• [Task directions]: Lift out all lines below that contain "entryY".

• [Provided data]:
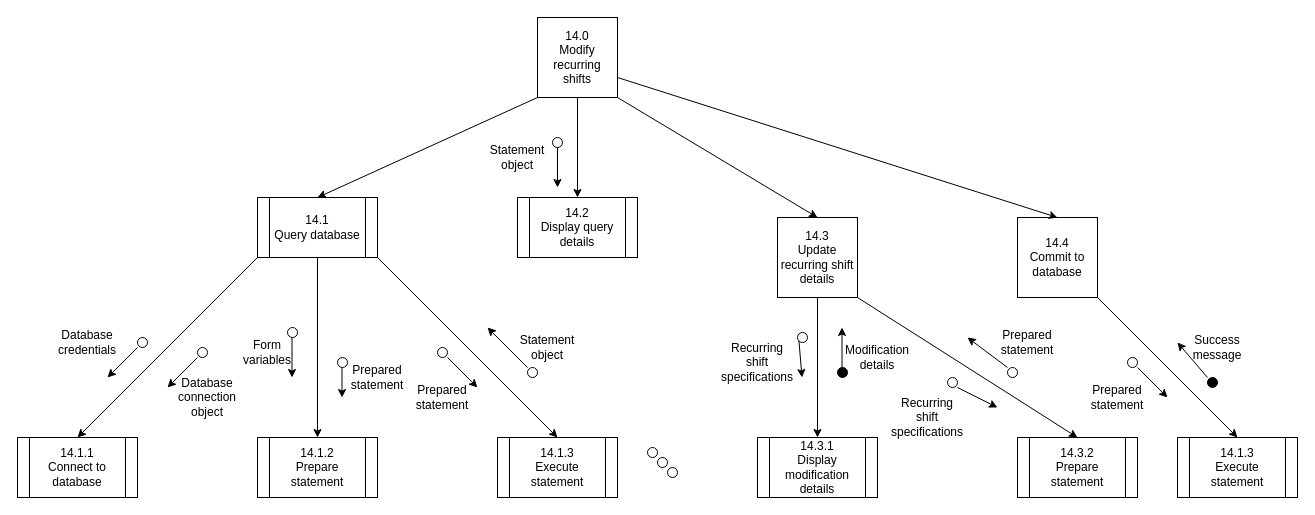
This is Diagrams/StructureCharts/Proc14Struct.drawio from Harlento/SchedulingSystem, a draw.io file, before an edit. Source tidied: cells renumbered, new cells numbered last; positions are measured from the earlier drawing's top-left corner, leaving out a move shared by most shapes. Both pictures are drawn from the tidied source at 100%, with x=0, y=0 at pixel (17, 17).
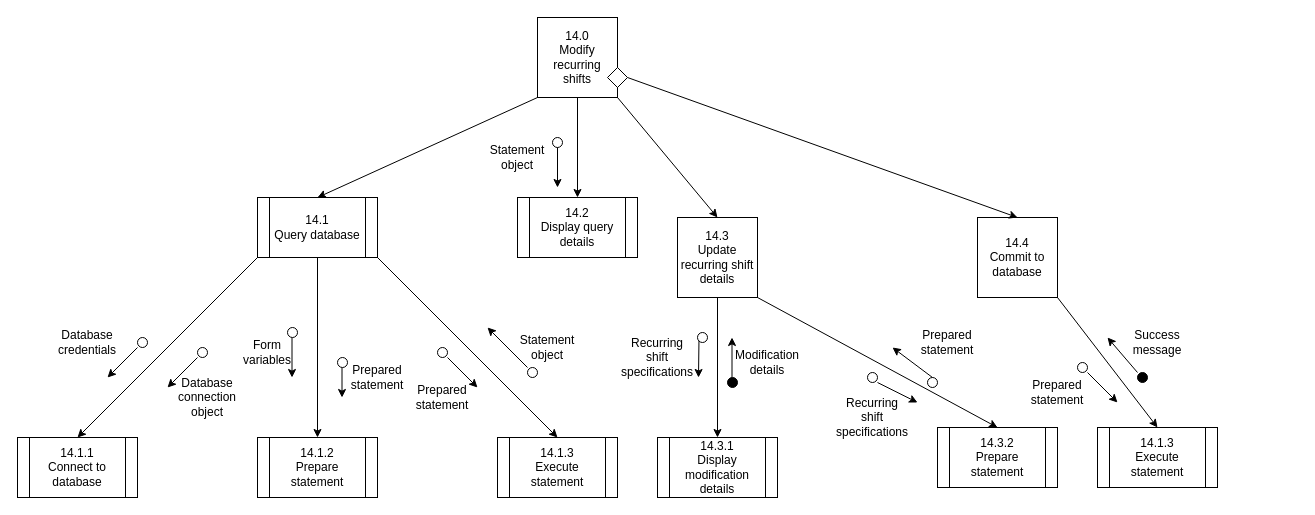
Above is the later version.

Unchanged cells that the change refers to:
```xml
<mxCell id="2" value="14.0&lt;br&gt;Modify recurring shifts" style="whiteSpace=wrap;html=1;" parent="1" vertex="1">
  <mxGeometry x="520" width="80" height="80" as="geometry" />
</mxCell>
```

Diff of the diagram source:
```diff
@@
-    <mxCell id="19" style="ellipse;whiteSpace=wrap;html=1;" parent="1" vertex="1">
-      <mxGeometry x="630" y="430" width="10" height="10" as="geometry" />
-    </mxCell>
@@
     <mxCell id="35" value="14.3&lt;br&gt;Update recurring shift details" style="whiteSpace=wrap;html=1;" parent="1" vertex="1">
-      <mxGeometry x="760" y="200" width="80" height="80" as="geometry" />
+      <mxGeometry x="660" y="200" width="80" height="80" as="geometry" />
     </mxCell>
@@
     <mxCell id="37" style="endArrow=classic;html=1;exitX=0;exitY=1;exitDx=0;exitDy=0;" parent="1" edge="1" source="46">
       <mxGeometry relative="1" as="geometry">
-        <mxPoint x="784.5" y="360" as="targetPoint" />
+        <mxPoint x="681" y="360" as="targetPoint" />
       </mxGeometry>
     </mxCell>
     <mxCell id="38" style="endArrow=classic;html=1;" parent="1" edge="1">
       <mxGeometry relative="1" as="geometry">
-        <mxPoint x="824.5" y="350" as="sourcePoint" />
-        <mxPoint x="824.5" y="310" as="targetPoint" />
+        <mxPoint x="714.5" y="360" as="sourcePoint" />
+        <mxPoint x="714.5" y="320" as="targetPoint" />
       </mxGeometry>
     </mxCell>
-    <mxCell id="39" style="ellipse;whiteSpace=wrap;html=1;" parent="1" vertex="1">
-      <mxGeometry x="640" y="440" width="10" height="10" as="geometry" />
-    </mxCell>
-    <mxCell id="40" style="ellipse;whiteSpace=wrap;html=1;" parent="1" vertex="1">
-      <mxGeometry x="650" y="450" width="10" height="10" as="geometry" />
-    </mxCell>
     <mxCell id="41" style="ellipse;whiteSpace=wrap;html=1;" parent="1" vertex="1">
-      <mxGeometry x="990" y="350" width="10" height="10" as="geometry" />
+      <mxGeometry x="910" y="360" width="10" height="10" as="geometry" />
     </mxCell>
     <mxCell id="42" style="ellipse;whiteSpace=wrap;html=1;" parent="1" vertex="1">
-      <mxGeometry x="930" y="360" width="10" height="10" as="geometry" />
+      <mxGeometry x="850" y="355" width="10" height="10" as="geometry" />
     </mxCell>
     <mxCell id="43" style="ellipse;whiteSpace=wrap;html=1;" parent="1" vertex="1">
-      <mxGeometry x="1110" y="340" width="10" height="10" as="geometry" />
+      <mxGeometry x="1060" y="345" width="10" height="10" as="geometry" />
     </mxCell>
     <mxCell id="44" style="ellipse;whiteSpace=wrap;html=1;fillColor=#000000;" parent="1" vertex="1">
-      <mxGeometry x="1190" y="360" width="10" height="10" as="geometry" />
+      <mxGeometry x="1120" y="355" width="10" height="10" as="geometry" />
     </mxCell>
     <mxCell id="45" style="ellipse;whiteSpace=wrap;html=1;fillColor=#000000;" parent="1" vertex="1">
-      <mxGeometry x="820" y="350" width="10" height="10" as="geometry" />
+      <mxGeometry x="710" y="360" width="10" height="10" as="geometry" />
     </mxCell>
     <mxCell id="46" style="ellipse;whiteSpace=wrap;html=1;" parent="1" vertex="1">
-      <mxGeometry x="780" y="315" width="10" height="10" as="geometry" />
+      <mxGeometry x="680" y="315" width="10" height="10" as="geometry" />
     </mxCell>
@@
     <mxCell id="48" value="Recurring shift specifications" style="text;html=1;strokeColor=none;fillColor=none;align=center;verticalAlign=middle;whiteSpace=wrap;rounded=0;" parent="1" vertex="1">
-      <mxGeometry x="720" y="335" width="40" height="20" as="geometry" />
+      <mxGeometry x="620" y="330" width="40" height="20" as="geometry" />
     </mxCell>
     <mxCell id="49" value="Modification details" style="text;html=1;strokeColor=none;fillColor=none;align=center;verticalAlign=middle;whiteSpace=wrap;rounded=0;" parent="1" vertex="1">
-      <mxGeometry x="840" y="330" width="40" height="20" as="geometry" />
+      <mxGeometry x="730" y="335" width="40" height="20" as="geometry" />
     </mxCell>
     <mxCell id="50" value="14.3.1&lt;br&gt;Display modification details" style="shape=process;whiteSpace=wrap;html=1;backgroundOutline=1;fillColor=#FFFFFF;" parent="1" vertex="1">
-      <mxGeometry x="740" y="420" width="120" height="60" as="geometry" />
+      <mxGeometry x="640" y="420" width="120" height="60" as="geometry" />
     </mxCell>
     <mxCell id="51" value="14.4&lt;br&gt;Commit to database" style="whiteSpace=wrap;html=1;" parent="1" vertex="1">
-      <mxGeometry x="1000" y="200" width="80" height="80" as="geometry" />
+      <mxGeometry x="960" y="200" width="80" height="80" as="geometry" />
     </mxCell>
-    <mxCell id="52" style="endArrow=classic;html=1;exitX=1;exitY=0.75;exitDx=0;exitDy=0;entryX=0.5;entryY=0;entryDx=0;entryDy=0;" parent="1" edge="1" source="2" target="51">
+    <mxCell id="52" style="endArrow=classic;html=1;entryX=0.5;entryY=0;entryDx=0;entryDy=0;exitX=1;exitY=0.5;exitDx=0;exitDy=0;" parent="1" edge="1" source="65" target="51">
       <mxGeometry relative="1" as="geometry" />
     </mxCell>
     <mxCell id="53" style="endArrow=classic;html=1;" parent="1" edge="1">
       <mxGeometry relative="1" as="geometry">
-        <mxPoint x="1120" y="350" as="sourcePoint" />
-        <mxPoint x="1150" y="380" as="targetPoint" />
+        <mxPoint x="1070" y="355" as="sourcePoint" />
+        <mxPoint x="1100" y="385" as="targetPoint" />
       </mxGeometry>
     </mxCell>
     <mxCell id="54" style="endArrow=classic;html=1;" parent="1" edge="1">
       <mxGeometry relative="1" as="geometry">
-        <mxPoint x="1190" y="360" as="sourcePoint" />
-        <mxPoint x="1160" y="325" as="targetPoint" />
+        <mxPoint x="1120" y="355" as="sourcePoint" />
+        <mxPoint x="1090" y="320" as="targetPoint" />
       </mxGeometry>
     </mxCell>
     <mxCell id="55" value="14.3.2&lt;br&gt;Prepare statement" style="shape=process;whiteSpace=wrap;html=1;backgroundOutline=1;" parent="1" vertex="1">
-      <mxGeometry x="1000" y="420" width="120" height="60" as="geometry" />
+      <mxGeometry x="920" y="410" width="120" height="60" as="geometry" />
     </mxCell>
@@
     <mxCell id="57" style="endArrow=classic;html=1;" parent="1" edge="1">
       <mxGeometry relative="1" as="geometry">
-        <mxPoint x="940" y="370" as="sourcePoint" />
-        <mxPoint x="980" y="390" as="targetPoint" />
+        <mxPoint x="860" y="365" as="sourcePoint" />
+        <mxPoint x="900" y="385" as="targetPoint" />
       </mxGeometry>
     </mxCell>
     <mxCell id="58" style="endArrow=classic;html=1;" parent="1" edge="1">
       <mxGeometry relative="1" as="geometry">
-        <mxPoint x="990" y="350" as="sourcePoint" />
-        <mxPoint x="950" y="320" as="targetPoint" />
+        <mxPoint x="915" y="360" as="sourcePoint" />
+        <mxPoint x="875" y="330" as="targetPoint" />
       </mxGeometry>
     </mxCell>
     <mxCell id="59" value="Prepared statement" style="text;html=1;strokeColor=none;fillColor=none;align=center;verticalAlign=middle;whiteSpace=wrap;rounded=0;" parent="1" vertex="1">
-      <mxGeometry x="990" y="315" width="40" height="20" as="geometry" />
+      <mxGeometry x="910" y="315" width="40" height="20" as="geometry" />
     </mxCell>
     <mxCell id="60" value="Recurring shift specifications" style="text;html=1;strokeColor=none;fillColor=none;align=center;verticalAlign=middle;whiteSpace=wrap;rounded=0;" parent="1" vertex="1">
-      <mxGeometry x="890" y="390" width="40" height="20" as="geometry" />
+      <mxGeometry x="835" y="390" width="40" height="20" as="geometry" />
     </mxCell>
     <mxCell id="61" value="Success message" style="text;html=1;strokeColor=none;fillColor=none;align=center;verticalAlign=middle;whiteSpace=wrap;rounded=0;" parent="1" vertex="1">
-      <mxGeometry x="1180" y="320" width="40" height="20" as="geometry" />
+      <mxGeometry x="1120" y="315" width="40" height="20" as="geometry" />
     </mxCell>
     <mxCell id="62" value="Prepared statement" style="text;html=1;strokeColor=none;fillColor=none;align=center;verticalAlign=middle;whiteSpace=wrap;rounded=0;" parent="1" vertex="1">
-      <mxGeometry x="1080" y="370" width="40" height="20" as="geometry" />
+      <mxGeometry x="1020" y="365" width="40" height="20" as="geometry" />
     </mxCell>
     <mxCell id="63" value="&lt;span style=&quot;white-space: normal&quot;&gt;14.1.3&lt;/span&gt;&lt;br style=&quot;white-space: normal&quot;&gt;&lt;span style=&quot;white-space: normal&quot;&gt;Execute statement&lt;/span&gt;" style="shape=process;whiteSpace=wrap;html=1;backgroundOutline=1;fillColor=#FFFFFF;" parent="1" vertex="1">
-      <mxGeometry x="1160" y="420" width="120" height="60" as="geometry" />
+      <mxGeometry x="1080" y="410" width="120" height="60" as="geometry" />
     </mxCell>
@@
+    <mxCell id="65" style="rhombus;whiteSpace=wrap;html=1;fillColor=#FFFFFF;" parent="1" vertex="1">
+      <mxGeometry x="590" y="50" width="20" height="20" as="geometry" />
+    </mxCell>
```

• [Exercise response]:
-    <mxCell id="52" style="endArrow=classic;html=1;exitX=1;exitY=0.75;exitDx=0;exitDy=0;entryX=0.5;entryY=0;entryDx=0;entryDy=0;" parent="1" edge="1" source="2" target="51">
+    <mxCell id="52" style="endArrow=classic;html=1;entryX=0.5;entryY=0;entryDx=0;entryDy=0;exitX=1;exitY=0.5;exitDx=0;exitDy=0;" parent="1" edge="1" source="65" target="51">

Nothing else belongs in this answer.